Another factor is the “busier” pace of urban life.
“There are more things that distract and get in the way of Sunday Mass attendance,” Gray said. “Where other areas, especially in the South, you may have stores opening later on a Sunday and fewer planned activities.
“Another is life cycle,” Gray said. “You have a disproportionate number of younger and unmarried people living in urban areas compared to rural and suburban areas. There are more people in the population of urban areas that are in that time of life that often leads to lower levels of church attendance.”
Gray also noted “a shift in perception” among Catholics on the necessity to attend Church every week.
“The monthly Mass attendance is the new weekly attendance,” Gray said. “People don’t have the same sense of sin of missing weekly Mass, even though the Church teachings in that area haven’t changed.
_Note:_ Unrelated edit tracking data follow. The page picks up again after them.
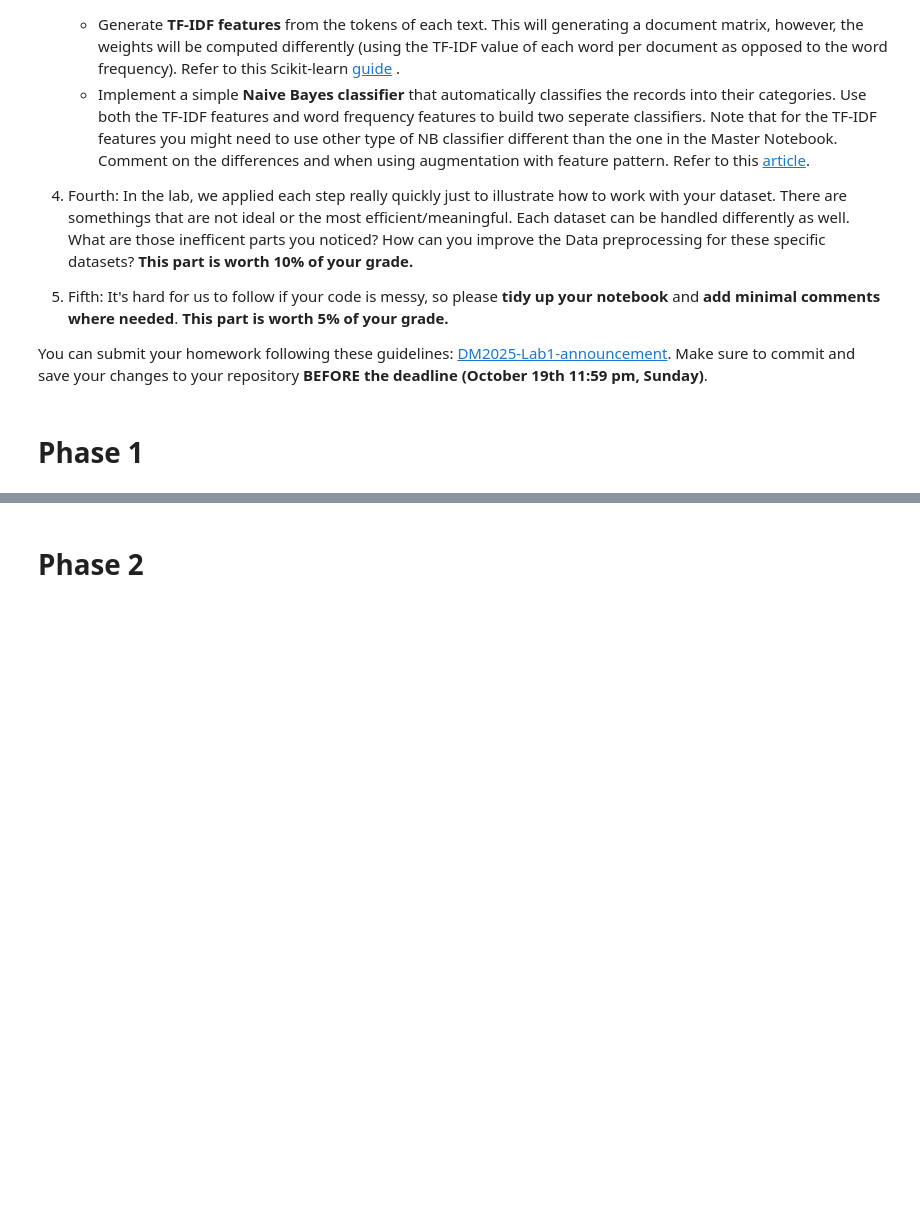
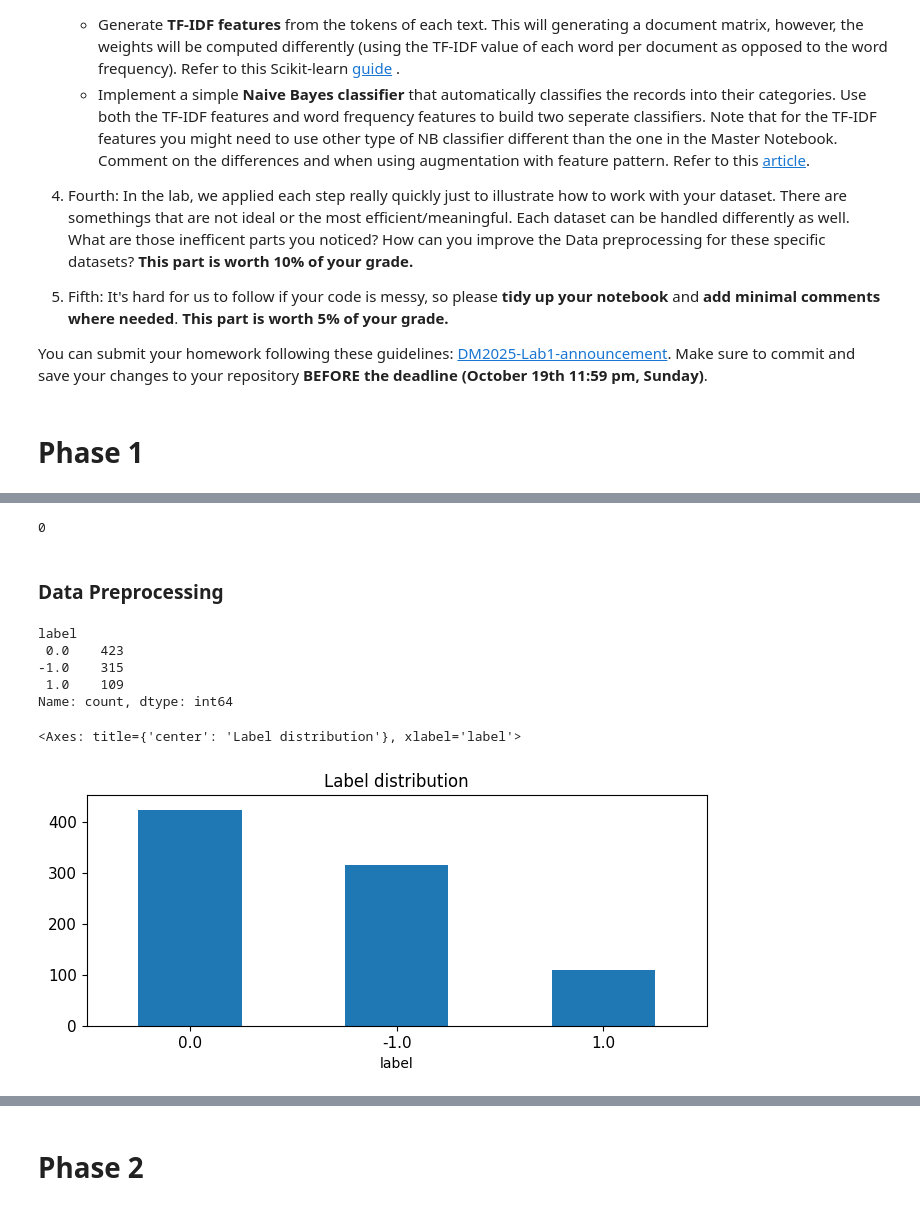
Before and after one commit to Ubereats9481/DM2025-Lab1-Exercise, a Jupyter notebook: DM2025-Lab1-Homework.ipynb, the cells around one changed output, grey strips where cells are left out. Cells and saved outputs as stored; diff of their text form; code cells hidden in the pictures; blank space fills up the shorter version.

```diff
--- a/DM2025-Lab1-Homework.ipynb
+++ b/DM2025-Lab1-Homework.ipynb
@@ -62,0 +91,3 @@ You can submit your homework following these guidelines: [DM2025-Lab1-announceme
+# %%
+data = pd.read_csv('newdataset/Reddit-stock-sentiment.csv')
+data.head()
@@ -62,0 +202,6 @@ You can submit your homework following these guidelines: [DM2025-Lab1-announceme
+# %%
+print(data.duplicated().sum())  # no duplicates
+# %% [output]
+0
+# %% [markdown]
+### Data Preprocessing
@@ -62,0 +210,15 @@ You can submit your homework following these guidelines: [DM2025-Lab1-announceme
+# %%
+# Exercise 7:
+print(data['label'].value_counts())
+data.label.value_counts().plot(kind = 'bar',
+                                    title = 'Label distribution',
+                                    ylim = [0, data.label.value_counts().max() + 30],
+                                    rot = 0, fontsize = 11, figsize = (8,3))
+# %% [output]
+label
+ 0.0    423
+-1.0    315
+ 1.0    109
+Name: count, dtype: int64
+<Axes: title={'center': 'Label distribution'}, xlabel='label'>
+[figure, added]
```
Also changed, not shown: parts of 35 cells of this notebook.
People say they’re busy or they have to work. They say their schedules don’t allow them to have more time to worship.”
Lost gravity of sin
However, surveys show that even people who say they can be good Catholics and not attend Mass every Sunday know they are committing a sin, Gray said.
“They know it’s a sin but their view of the gravity of the sin has changed,” Gray added. “A lot of Catholics today, a good percentage of them, don’t think that God will punish them eternally for missing Sunday Mass.”
Priests and catechists have sometimes not echoed the Church’s teachings on the obligation of attending Sunday Mass, Father Landry said.
“People of good will just haven’t been given an adequate doctrinal formation,” Father Landry said. “They haven’t been taught and trained how to pray and live the Christian life adequately. The education in prayer is essential to the Church, and that has not been adequately done in most places. Many people have learned to say their prayers, but they haven’t learned how to listen to the Lord and speak back with confidence and make their entire life a prayer.”
Meanwhile, the sex abuse crisis cannot be overlooked as a reason for dampening Church attendance, Gray added.
“I think it is the case that the Northeast was disproportionately affected by the sex abuse crisis — particularly New England. This has had an impact on religious affiliation and attendance in this region. It is not as big of a deal as many assume, it is not frequently cited as a reason for leaving the Church, but it is a factor,” Gray said.
The Archdiocese of Boston is responding to the declining Church attendance, and the related problems of falling revenues and a dearth of priestly vocations, by developing a new pastoral plan that proposes organizing parishes into groups of two and three to share resources, including pastors.
“A Church that is committed to a new evangelization and to re-energizing its clergy, lay faithful and parishes is looking at life and not death, growth and not decline,” said Cardinal Sean O’Malley, Boston’s archbishop, in a Dec. 5 address to priests.
Philadelphia Archbishop Charles Chaput wrote a Dec. 8 letter to local Catholics saying that the archdiocese, over the next 18 months, will be scrutinizing “every aspect of our common life as a Church.”
The New York archdiocese is in the early stages of an initiative known as “Making All Things New,” where parishes thus far have filled out surveys for their views on the Church’s pressing needs. Respondents identified strengthening lifelong faith formation and engaging youth and young adults in Church life as the two top tasks.
“What is coming out of this survey is the need for evangelization,” said Sister Eileen Clifford, the vice chancellor for the Archdiocese of New York. Sister Clifford told OSV that the archdiocese is also planning to hire a demographer to assist it in evaluating the needs of the faithful, who live in affluent neighborhoods in Manhattan but also in rural areas and regions marked by poverty.
Father Landry said he recently overhauled his parish’s religious education program to link catechesis more overtly to life in Christ.
“Allowing Christ’s life to radiate through us is what evangelization means,” Father Landry said.
Brian Fraga writes from Massachusetts.